# [Aim of the exercise]
Please write out all of the entries exactly as they appear.

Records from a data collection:
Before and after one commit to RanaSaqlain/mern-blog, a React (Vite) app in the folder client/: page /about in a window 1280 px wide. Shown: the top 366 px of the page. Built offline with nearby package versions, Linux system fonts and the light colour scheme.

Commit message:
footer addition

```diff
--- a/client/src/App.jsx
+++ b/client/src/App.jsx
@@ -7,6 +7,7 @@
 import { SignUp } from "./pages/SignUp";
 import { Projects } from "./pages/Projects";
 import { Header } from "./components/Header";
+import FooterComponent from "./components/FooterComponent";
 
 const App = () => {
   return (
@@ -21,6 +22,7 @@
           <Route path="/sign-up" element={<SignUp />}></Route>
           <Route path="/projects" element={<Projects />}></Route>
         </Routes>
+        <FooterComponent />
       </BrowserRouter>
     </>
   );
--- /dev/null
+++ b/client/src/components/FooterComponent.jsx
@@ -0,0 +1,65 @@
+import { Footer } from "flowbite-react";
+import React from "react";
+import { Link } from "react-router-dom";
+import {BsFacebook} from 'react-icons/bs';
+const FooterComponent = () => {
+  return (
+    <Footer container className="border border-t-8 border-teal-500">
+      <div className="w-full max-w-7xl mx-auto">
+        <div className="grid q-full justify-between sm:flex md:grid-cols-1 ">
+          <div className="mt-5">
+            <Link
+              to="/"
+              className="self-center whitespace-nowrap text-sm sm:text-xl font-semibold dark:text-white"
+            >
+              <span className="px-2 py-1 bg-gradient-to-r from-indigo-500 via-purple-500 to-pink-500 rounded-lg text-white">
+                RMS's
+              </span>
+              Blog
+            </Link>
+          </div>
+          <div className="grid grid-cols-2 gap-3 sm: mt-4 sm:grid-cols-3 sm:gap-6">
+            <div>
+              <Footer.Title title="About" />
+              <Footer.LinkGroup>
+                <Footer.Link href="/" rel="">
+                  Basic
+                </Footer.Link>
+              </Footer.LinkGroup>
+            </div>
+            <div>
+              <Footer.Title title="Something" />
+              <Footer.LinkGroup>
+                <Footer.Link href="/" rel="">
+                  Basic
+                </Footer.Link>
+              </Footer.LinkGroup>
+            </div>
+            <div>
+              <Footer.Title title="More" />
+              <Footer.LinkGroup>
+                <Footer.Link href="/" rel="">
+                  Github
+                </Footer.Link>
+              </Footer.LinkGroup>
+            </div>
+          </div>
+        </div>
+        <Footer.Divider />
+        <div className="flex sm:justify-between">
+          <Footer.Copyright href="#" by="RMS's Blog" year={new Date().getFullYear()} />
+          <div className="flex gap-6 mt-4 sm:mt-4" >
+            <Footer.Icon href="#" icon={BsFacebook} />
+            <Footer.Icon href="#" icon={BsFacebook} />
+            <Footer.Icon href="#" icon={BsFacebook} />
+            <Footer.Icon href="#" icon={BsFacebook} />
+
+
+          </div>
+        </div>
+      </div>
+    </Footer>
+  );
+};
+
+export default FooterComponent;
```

# [Response box]
Before and after one commit to RanaSaqlain/mern-blog, a React (Vite) app in the folder client/: page /about in a window 1280 px wide. Shown: the top 366 px of the page. Built offline with nearby package versions, Linux system fonts and the light colour scheme.

Commit message:
footer addition

```diff
--- a/client/src/App.jsx
+++ b/client/src/App.jsx
@@ -7,6 +7,7 @@
 import { SignUp } from "./pages/SignUp";
 import { Projects } from "./pages/Projects";
 import { Header } from "./components/Header";
+import FooterComponent from "./components/FooterComponent";
 
 const App = () => {
   return (
@@ -21,6 +22,7 @@
           <Route path="/sign-up" element={<SignUp />}></Route>
           <Route path="/projects" element={<Projects />}></Route>
         </Routes>
+        <FooterComponent />
       </BrowserRouter>
     </>
   );
--- /dev/null
+++ b/client/src/components/FooterComponent.jsx
@@ -0,0 +1,65 @@
+import { Footer } from "flowbite-react";
+import React from "react";
+import { Link } from "react-router-dom";
+import {BsFacebook} from 'react-icons/bs';
+const FooterComponent = () => {
+  return (
+    <Footer container className="border border-t-8 border-teal-500">
+      <div className="w-full max-w-7xl mx-auto">
+        <div className="grid q-full justify-between sm:flex md:grid-cols-1 ">
+          <div className="mt-5">
+            <Link
+              to="/"
+              className="self-center whitespace-nowrap text-sm sm:text-xl font-semibold dark:text-white"
+            >
+              <span className="px-2 py-1 bg-gradient-to-r from-indigo-500 via-purple-500 to-pink-500 rounded-lg text-white">
+                RMS's
+              </span>
+              Blog
+            </Link>
+          </div>
+          <div className="grid grid-cols-2 gap-3 sm: mt-4 sm:grid-cols-3 sm:gap-6">
+            <div>
+              <Footer.Title title="About" />
+              <Footer.LinkGroup>
+                <Footer.Link href="/" rel="">
+                  Basic
+                </Footer.Link>
+              </Footer.LinkGroup>
+            </div>
+            <div>
+              <Footer.Title title="Something" />
+              <Footer.LinkGroup>
+                <Footer.Link href="/" rel="">
+                  Basic
+                </Footer.Link>
+              </Footer.LinkGroup>
+            </div>
+            <div>
+              <Footer.Title title="More" />
+              <Footer.LinkGroup>
+                <Footer.Link href="/" rel="">
+                  Github
+                </Footer.Link>
+              </Footer.LinkGroup>
+            </div>
+          </div>
+        </div>
+        <Footer.Divider />
+        <div className="flex sm:justify-between">
+          <Footer.Copyright href="#" by="RMS's Blog" year={new Date().getFullYear()} />
+          <div className="flex gap-6 mt-4 sm:mt-4" >
+            <Footer.Icon href="#" icon={BsFacebook} />
+            <Footer.Icon href="#" icon={BsFacebook} />
+            <Footer.Icon href="#" icon={BsFacebook} />
+            <Footer.Icon href="#" icon={BsFacebook} />
+
+
+          </div>
+        </div>
+      </div>
+    </Footer>
+  );
+};
+
+export default FooterComponent;
```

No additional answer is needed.